Rights of migrants in detention

While LGBTI detainees – particularly those who are transgender – are often so visible in immigration detention systems that they are put at grave physical risk, they remain invisible where their protection concerns matter most: in the policies and guidelines that are designed to protect all detainees from harm and process migrants equitably and with dignity under international law.

The core elements of protection in human rights law that relate to detainees include the prohibition on torture, the prohibition on arbitrary detention, limits on detention time, non-discrimination clauses, and the right to liberty. Both the UN Human Rights Committee and the UN General Assembly have confirmed that these tenets of human rights law must be applied without discrimination to all peoples, including migrants. Other refugee-specific legal standards promulgated by UNHCR prohibit penalising migrants for illegal entry or presence, and assert that detention of asylum seekers should only be contemplated as a last resort.

In October 2012, UNHCR issued new guidelines governing the detention of refugees. Intended as guidance to governments, legal practitioners, decision-makers and others, they provide valuable leadership on the special concerns of LGBTI asylum seekers in detention. Guideline 9.7 states that:

Measures may need to be taken to ensure that any placement in detention of lesbian, gay, bisexual, transgender or intersex asylum-seekers avoids exposing them to risk of violence, ill-treatment or physical, mental or sexual abuse; that they have access to appropriate medical care and counselling, where applicable; and that detention personnel and all other officials in the public and private sector who are engaged in detention facilities are trained and qualified, regarding international human rights standards and principles of equality and non-discrimination, including in relation to sexual orientation or gender identity. Where their security cannot be assured in detention, release or referral to alternatives to detention would need to be considered. In this regard, solitary confinement is not an appropriate way to manage or ensure the protection of such individuals.[2]
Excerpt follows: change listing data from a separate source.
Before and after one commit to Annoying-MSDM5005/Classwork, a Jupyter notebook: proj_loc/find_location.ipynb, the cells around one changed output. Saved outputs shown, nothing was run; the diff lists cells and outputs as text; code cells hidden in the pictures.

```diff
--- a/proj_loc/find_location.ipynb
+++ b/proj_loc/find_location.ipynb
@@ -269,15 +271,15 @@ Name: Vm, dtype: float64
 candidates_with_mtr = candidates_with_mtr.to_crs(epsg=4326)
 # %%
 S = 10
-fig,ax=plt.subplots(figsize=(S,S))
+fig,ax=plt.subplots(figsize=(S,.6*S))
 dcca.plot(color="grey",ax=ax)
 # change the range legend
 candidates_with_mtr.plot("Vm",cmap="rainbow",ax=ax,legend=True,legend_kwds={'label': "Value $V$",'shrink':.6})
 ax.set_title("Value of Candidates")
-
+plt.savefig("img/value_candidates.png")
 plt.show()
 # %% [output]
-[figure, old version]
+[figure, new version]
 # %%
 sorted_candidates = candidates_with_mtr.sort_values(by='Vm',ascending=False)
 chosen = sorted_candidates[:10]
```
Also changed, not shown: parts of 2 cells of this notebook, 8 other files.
Although extremely welcome, UNHCR’s new Detention Guidelines alone are insufficient to address the severe problems that characterise the detention of sexual minority migrants. Ultimately, states must provide alternatives to detention for all self-identifying sexual minorities – establishing non-custodial measures and alternative sentencing procedures.[3] In addition, migrant detention facility staff and management must be trained on and sensitised to the protection needs of LGBTI migrants. Access to appropriate health-care, welfare and contact with the outside world – including legal counsel, medical attention and external LGBTI support systems – must be ensured. LGBTI detainee safety and the ending of discrimination and abuse, both by other detainees and by prison officials, must be the highest priority.

 

Shana Tabak shanatabak@gmail.com is a Practitioner-in-Residence at American University’s International Human Rights Law Clinic. Rachel Levitan rslevitan@gmail.com is Senior Counsel (Refugees and Migration) at HIAS www.hias.org



[1] Assigned male at birth but with female gender identity.
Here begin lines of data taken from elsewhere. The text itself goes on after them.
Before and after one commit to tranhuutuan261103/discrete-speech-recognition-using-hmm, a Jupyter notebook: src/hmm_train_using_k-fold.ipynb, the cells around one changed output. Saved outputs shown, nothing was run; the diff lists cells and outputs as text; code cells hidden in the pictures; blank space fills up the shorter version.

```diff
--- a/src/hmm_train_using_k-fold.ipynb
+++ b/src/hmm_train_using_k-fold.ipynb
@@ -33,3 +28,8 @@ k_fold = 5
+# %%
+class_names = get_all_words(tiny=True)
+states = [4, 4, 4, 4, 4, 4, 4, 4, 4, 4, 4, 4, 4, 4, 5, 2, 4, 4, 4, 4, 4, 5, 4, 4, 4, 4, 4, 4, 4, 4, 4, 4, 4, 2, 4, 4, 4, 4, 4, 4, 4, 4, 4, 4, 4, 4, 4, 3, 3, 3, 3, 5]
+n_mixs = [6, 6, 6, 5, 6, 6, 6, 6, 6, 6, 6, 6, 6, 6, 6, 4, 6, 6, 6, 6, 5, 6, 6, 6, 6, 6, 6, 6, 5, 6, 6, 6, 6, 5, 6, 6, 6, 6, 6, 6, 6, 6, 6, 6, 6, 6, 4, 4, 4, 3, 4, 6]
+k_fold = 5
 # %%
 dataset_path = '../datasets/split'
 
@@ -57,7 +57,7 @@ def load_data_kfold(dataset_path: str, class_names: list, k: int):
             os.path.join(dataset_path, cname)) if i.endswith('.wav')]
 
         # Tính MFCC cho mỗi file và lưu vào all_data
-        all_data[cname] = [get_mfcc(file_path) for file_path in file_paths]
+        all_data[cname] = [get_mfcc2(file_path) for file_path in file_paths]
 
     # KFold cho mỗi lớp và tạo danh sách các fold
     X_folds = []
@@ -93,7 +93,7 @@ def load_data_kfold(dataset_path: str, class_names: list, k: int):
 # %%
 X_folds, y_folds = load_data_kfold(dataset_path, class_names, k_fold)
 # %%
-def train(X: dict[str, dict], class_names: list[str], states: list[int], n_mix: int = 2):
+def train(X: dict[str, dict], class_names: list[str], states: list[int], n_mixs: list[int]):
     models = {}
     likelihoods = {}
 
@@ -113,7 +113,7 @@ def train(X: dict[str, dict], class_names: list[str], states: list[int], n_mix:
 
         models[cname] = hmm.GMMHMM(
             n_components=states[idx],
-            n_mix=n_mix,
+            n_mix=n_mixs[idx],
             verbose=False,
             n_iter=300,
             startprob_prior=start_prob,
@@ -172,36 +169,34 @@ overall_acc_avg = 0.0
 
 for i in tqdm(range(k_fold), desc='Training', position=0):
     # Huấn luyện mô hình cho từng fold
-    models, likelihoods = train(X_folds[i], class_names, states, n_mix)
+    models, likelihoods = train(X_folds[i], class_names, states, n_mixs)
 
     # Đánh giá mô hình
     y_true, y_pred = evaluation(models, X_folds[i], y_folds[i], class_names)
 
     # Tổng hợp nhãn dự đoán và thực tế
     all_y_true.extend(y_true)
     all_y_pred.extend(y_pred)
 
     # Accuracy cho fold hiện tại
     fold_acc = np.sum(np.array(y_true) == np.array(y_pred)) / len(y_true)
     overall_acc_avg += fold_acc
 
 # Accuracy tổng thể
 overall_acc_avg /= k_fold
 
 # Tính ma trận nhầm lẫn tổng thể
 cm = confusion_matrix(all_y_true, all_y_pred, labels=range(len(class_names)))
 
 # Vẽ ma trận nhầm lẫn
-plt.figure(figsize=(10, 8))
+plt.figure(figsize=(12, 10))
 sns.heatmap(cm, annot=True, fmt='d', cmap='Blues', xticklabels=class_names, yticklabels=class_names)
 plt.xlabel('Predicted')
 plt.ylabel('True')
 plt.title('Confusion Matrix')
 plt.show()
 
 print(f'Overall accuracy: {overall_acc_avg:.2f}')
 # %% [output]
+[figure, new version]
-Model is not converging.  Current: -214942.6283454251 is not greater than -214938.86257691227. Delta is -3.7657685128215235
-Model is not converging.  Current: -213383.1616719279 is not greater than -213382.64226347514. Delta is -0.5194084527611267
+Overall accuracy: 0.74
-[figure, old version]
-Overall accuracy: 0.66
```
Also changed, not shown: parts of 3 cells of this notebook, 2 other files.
[2] Detention Guidelines: Guidelines on the Applicable Criteria and Standards relating to the Detention of Asylum-Seekers and Alternatives to Detention, 2012 www.unhcr.org/refworld/docid/503489533b8.html
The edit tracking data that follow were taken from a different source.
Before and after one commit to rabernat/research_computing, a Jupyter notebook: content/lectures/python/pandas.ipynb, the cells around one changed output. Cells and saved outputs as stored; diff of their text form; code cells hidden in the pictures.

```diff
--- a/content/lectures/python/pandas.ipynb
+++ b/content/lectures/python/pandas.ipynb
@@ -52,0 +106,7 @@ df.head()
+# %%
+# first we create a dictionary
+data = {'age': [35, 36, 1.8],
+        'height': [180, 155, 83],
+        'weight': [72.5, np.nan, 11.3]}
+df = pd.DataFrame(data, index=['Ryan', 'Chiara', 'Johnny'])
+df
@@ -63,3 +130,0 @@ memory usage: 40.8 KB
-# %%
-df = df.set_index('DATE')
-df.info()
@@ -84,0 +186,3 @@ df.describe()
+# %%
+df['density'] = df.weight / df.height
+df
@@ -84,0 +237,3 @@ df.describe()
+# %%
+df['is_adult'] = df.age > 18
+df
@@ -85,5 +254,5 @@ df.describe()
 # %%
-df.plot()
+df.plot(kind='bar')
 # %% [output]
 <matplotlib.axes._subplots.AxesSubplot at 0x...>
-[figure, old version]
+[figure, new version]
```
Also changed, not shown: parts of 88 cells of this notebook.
[3] FMR 44 (forthcoming September 2013) will include a major feature on detention, including alternatives to detention www.fmreview.org/detention

 

FMR 42
April 2013

Disclaimer
Opinions in FMR do not necessarily reflect the views of the Editors, the Refugee Studies Centre or the University of Oxford.
Copyright
FMR is an Open Access publication. Users are free to read, download, copy, distribute, print or link to the full texts of articles published in FMR and on the FMR website, as long as the use is for non-commercial purposes and the author and FMR are attributed. Unless otherwise indicated, all articles published in FMR in print and online, and FMR itself, are licensed under a Creative Commons Attribution-NonCommercial-NoDerivs (CC BY-NC-ND) licence. Details at www.fmreview.org/copyright.